BusinessBusiness RecoveryOverview: steady recovery

Overview: steady recovery

Prospects: The Misys reshuffle brings in US import Jim Malone

Struggling software corporate
Misys is in the early stages
of a five year turnaround programme after instigating a sweeping boardroom
reshuffle at the end of last year.

US import Jim Malone is the newest addition to the Misys team as the company
embarked on another key stage of new chief executive Mike Lawrie’s efforts to
orchestrate a turnaround of its fortunes.

What’s happened?

Misys announced this week that Malone had been drafted in to replace Howard
Evans after the outgoing finance director appeared to have become another
high-profile casualty of the failed management buyout last year.

Malone’s base salary will be £265,000 but his bonuses will be directly linked
to the future performance of the company. ‘There will be on target annual bonus
opportunity of 100%, rising to a maximum annual bonus opportunity of up to 150%
of his salary.’ Misys said.

What’s going to happen?

When he starts next week Malone will have his work cut out keeping the Misys
coffers in a healthy state. Under the terms of Misys’ strategic plan, Malone
will have to deliver annual cost savings of £25m in 2008, rising to £40m per
year from 2009.

This week the company also decided to sell off Sesame, one of its most
profitable arms to Friends Provident. It expects gross proceeds in excess of
£90m.

CEO Lawrie has said that Sesame is ‘a great business but it is not consistent
with Misys’ strategy going forward,’ preferring to concentrate on driving growth
and profitability in the core software and solutions businesses.

For the year ending 31 May 2006 Sesame reported revenues of £370m, so that
will remove one prop to revenues going forward. The market may be unsure of what
the future holds for Misys after the failed MBO last year, but Malone’s previous
experience may reassure the doom-mongers.

At his last post, Malone oversaw a 33% rise in revenues for the first quarter
of 2007 at US-based healthcare corporate the Trizetto Group, compared to the
same period in 2006.
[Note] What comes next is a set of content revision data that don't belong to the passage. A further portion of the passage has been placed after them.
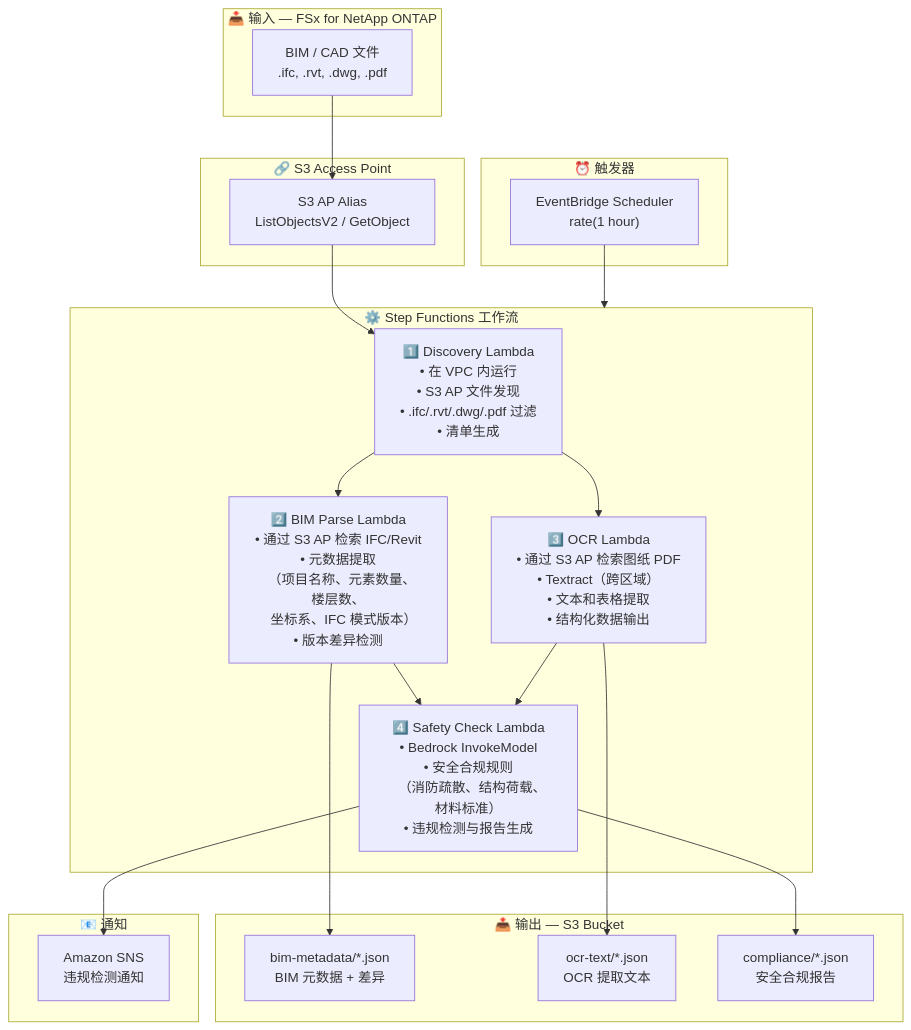
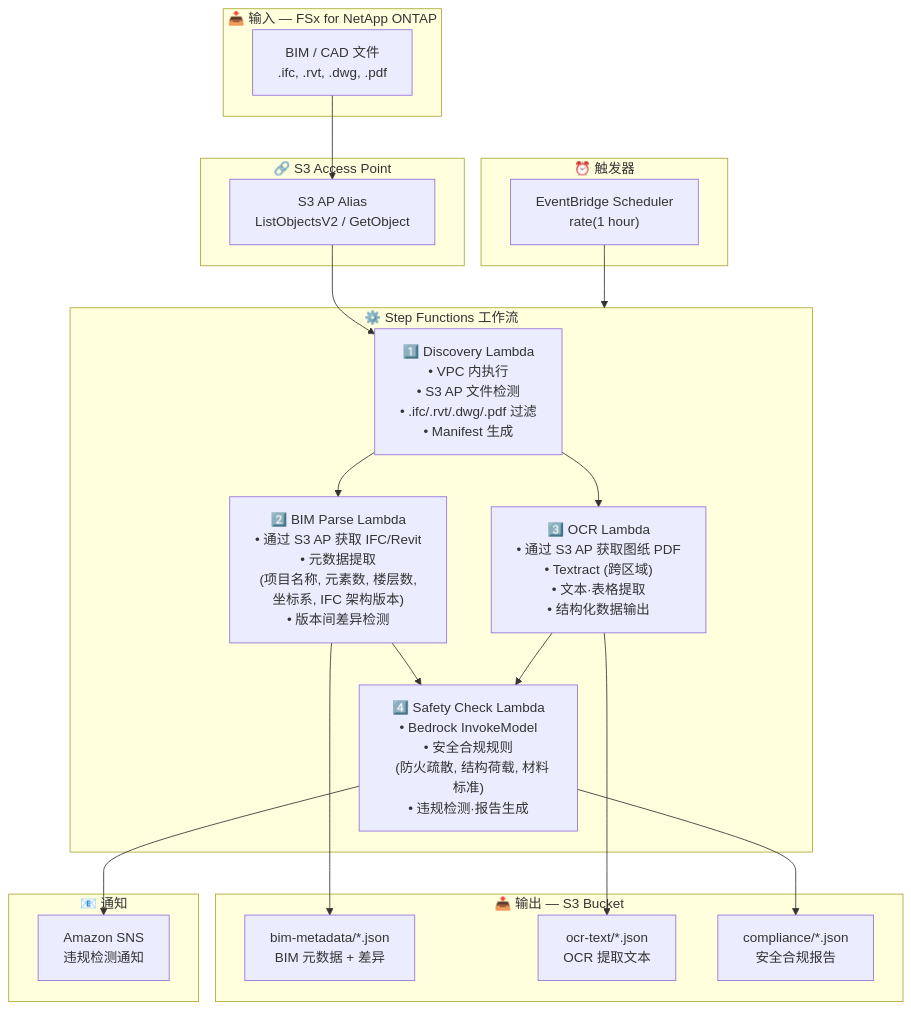
The diagram in construction-bim/docs/architecture.zh-CN.md (Yoshiki0705/FSx-for-ONTAP-S3AccessPoints-Serverless-Patterns), drawn with Mermaid before and after one commit. The commit also changed other lines of this file and 54 other files, not shown here.

````diff
--- a/construction-bim/docs/architecture.zh-CN.md
+++ b/construction-bim/docs/architecture.zh-CN.md
@@ -11,43 +13,43 @@
 ```mermaid
 flowchart TB
     subgraph INPUT["📥 输入 — FSx for NetApp ONTAP"]
         BIM["BIM / CAD 文件<br/>.ifc, .rvt, .dwg, .pdf"]
     end
 
     subgraph S3AP["🔗 S3 Access Point"]
         ALIAS["S3 AP Alias<br/>ListObjectsV2 / GetObject"]
     end
 
     subgraph TRIGGER["⏰ 触发器"]
         EB["EventBridge Scheduler<br/>rate(1 hour)"]
     end
 
     subgraph SFN["⚙️ Step Functions 工作流"]
-        DISC["1️⃣ Discovery Lambda<br/>• 在 VPC 内运行<br/>• S3 AP 文件发现<br/>• .ifc/.rvt/.dwg/.pdf 过滤<br/>• 清单生成"]
-        BP["2️⃣ BIM Parse Lambda<br/>• 通过 S3 AP 检索 IFC/Revit<br/>• 元数据提取<br/>  （项目名称、元素数量、楼层数、<br/>   坐标系、IFC 模式版本）<br/>• 版本差异检测"]
-        OCR["3️⃣ OCR Lambda<br/>• 通过 S3 AP 检索图纸 PDF<br/>• Textract（跨区域）<br/>• 文本和表格提取<br/>• 结构化数据输出"]
-        SC["4️⃣ Safety Check Lambda<br/>• Bedrock InvokeModel<br/>• 安全合规规则<br/>  （消防疏散、结构荷载、材料标准）<br/>• 违规检测与报告生成"]
+        DISC["1️⃣ Discovery Lambda<br/>• VPC 内执行<br/>• S3 AP 文件检测<br/>• .ifc/.rvt/.dwg/.pdf 过滤<br/>• Manifest 生成"]
+        BP["2️⃣ BIM Parse Lambda<br/>• 通过 S3 AP 获取 IFC/Revit<br/>• 元数据提取<br/>  (项目名称, 元素数, 楼层数,<br/>   坐标系, IFC 架构版本)<br/>• 版本间差异检测"]
+        OCR["3️⃣ OCR Lambda<br/>• 通过 S3 AP 获取图纸 PDF<br/>• Textract (跨区域)<br/>• 文本·表格提取<br/>• 结构化数据输出"]
+        SC["4️⃣ Safety Check Lambda<br/>• Bedrock InvokeModel<br/>• 安全合规规则<br/>  (防火疏散, 结构荷载, 材料标准)<br/>• 违规检测·报告生成"]
     end
 
     subgraph OUTPUT["📤 输出 — S3 Bucket"]
         META["bim-metadata/*.json<br/>BIM 元数据 + 差异"]
         TEXT["ocr-text/*.json<br/>OCR 提取文本"]
         COMP["compliance/*.json<br/>安全合规报告"]
     end
 
     subgraph NOTIFY["📧 通知"]
         SNS["Amazon SNS<br/>违规检测通知"]
     end
 
     BIM --> ALIAS
     ALIAS --> DISC
     EB --> SFN
     DISC --> BP
     DISC --> OCR
     BP --> SC
     OCR --> SC
     BP --> META
     OCR --> TEXT
     SC --> COMP
     SC --> SNS
 ```
````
Despite the Sesame sale Misys’ net borrowings are expected to increase by
‘approximately £20m as a result of the transfer of cash balances.’ An optimistic
Jim Malone said: ‘I am extremely excited to be joining Misys at this early stage
of its turnaround programme.’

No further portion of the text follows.